*Task*
Find the lines below that include the word "classDef" and state how many there are, adding nothing.

(Difference listings)
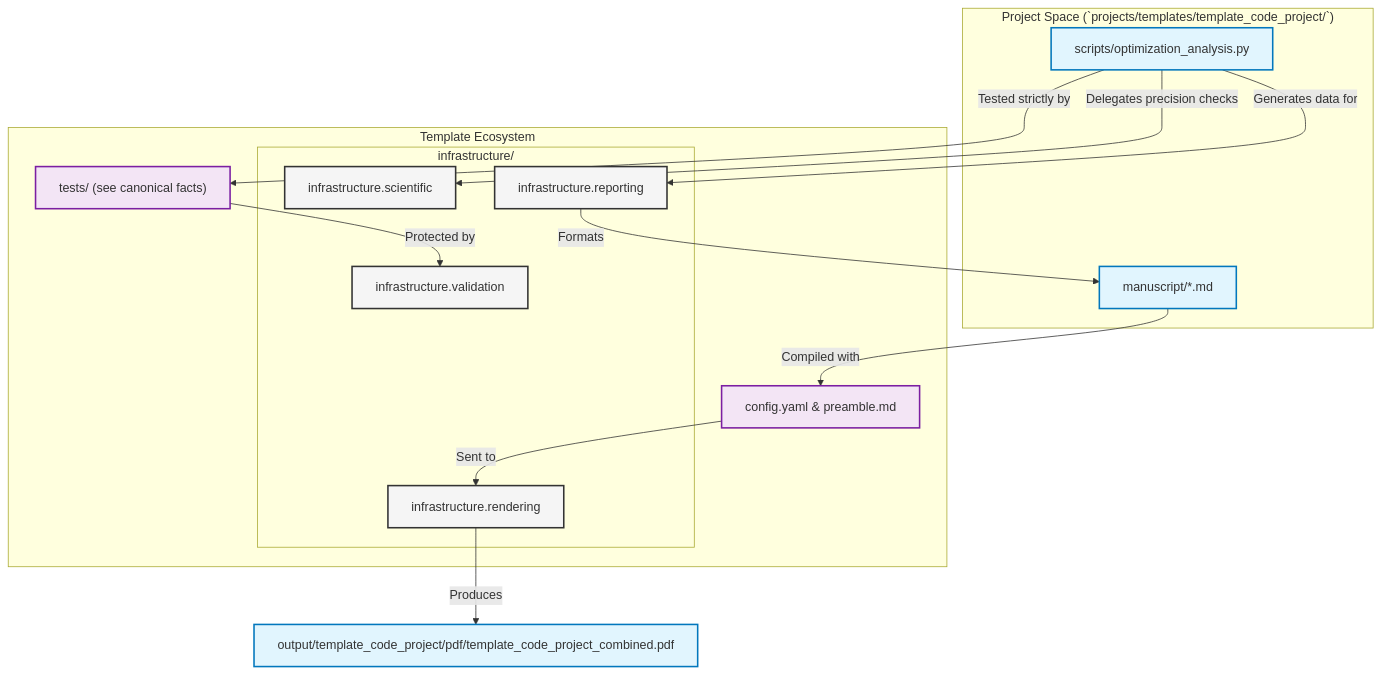
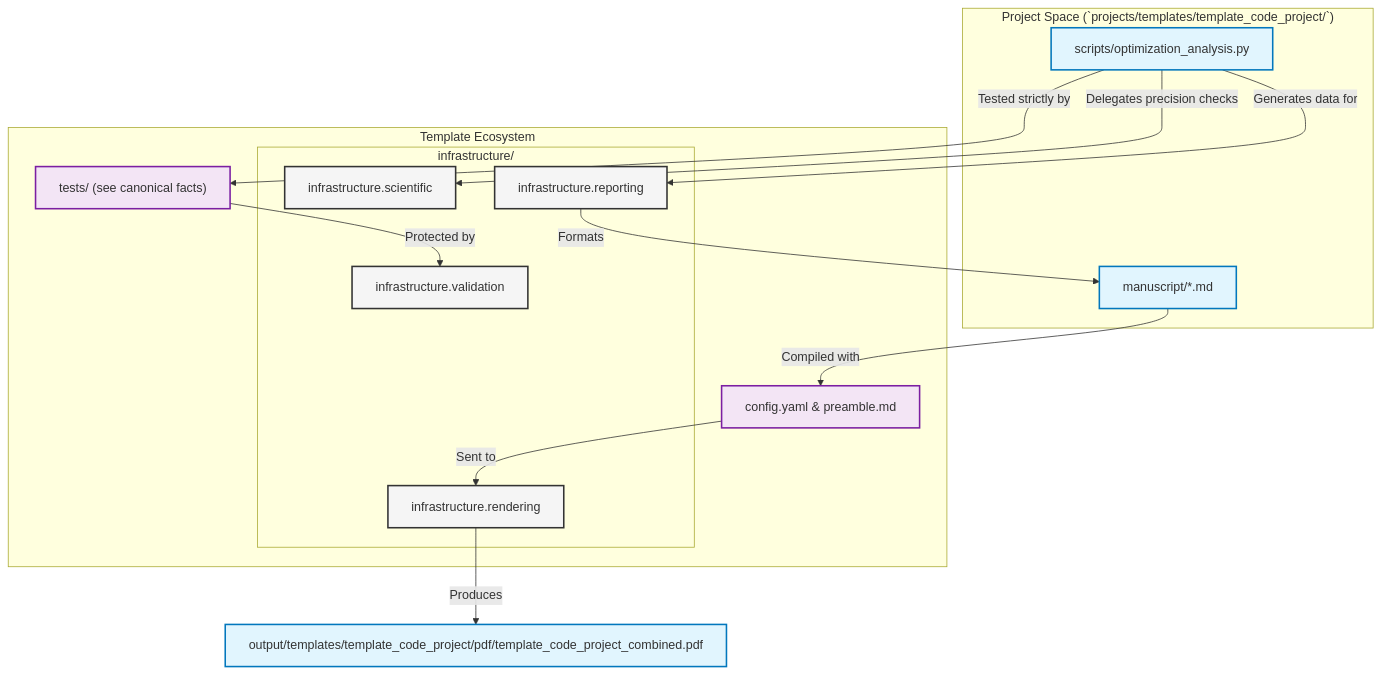
Before and after one commit to docxology/template: the diagram in projects/templates/template_code_project/manuscript/README.md, drawn with Mermaid. The commit also changed other lines of this file and 3858 other files, not shown here.

````diff
--- a/projects/templates/template_code_project/manuscript/README.md
+++ b/projects/templates/template_code_project/manuscript/README.md
@@ -29,32 +29,32 @@
 ```mermaid
 graph TD
     classDef infra fill:#f5f5f5,stroke:#333,stroke-width:2px;
     classDef project fill:#e1f5fe,stroke:#0277bd,stroke-width:2px;
     classDef docs fill:#f3e5f5,stroke:#7b1fa2,stroke-width:2px;
 
     subgraph "Project Space (`projects/templates/template_code_project/`)"
         Script["scripts/optimization_analysis.py"]:::project
         Manuscript["manuscript/*.md"]:::project
     end
 
     subgraph "Template Ecosystem"
         Tests["tests/ (see canonical facts)"]:::docs
         Config["config.yaml & preamble.md"]:::docs
         
         subgraph "`infrastructure/`"
             Validation["infrastructure.validation"]:::infra
             Scientific["infrastructure.scientific"]:::infra
             Reporting["infrastructure.reporting"]:::infra
             Rendering["infrastructure.rendering"]:::infra
         end
     end
 
     Script -->|Delegates precision checks| Scientific
     Script -->|Tested strictly by| Tests
     Tests -->|Protected by| Validation
     Script -->|Generates data for| Reporting
     Reporting -->|Formats| Manuscript
     Manuscript -->|Compiled with| Config
     Config -->|Sent to| Rendering
-    Rendering -->|Produces| PDF["output/template_code_project/pdf/template_code_project_combined.pdf"]:::project
+    Rendering -->|Produces| PDF["output/templates/template_code_project/pdf/template_code_project_combined.pdf"]:::project
 ```
````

*Output for this exercise*
3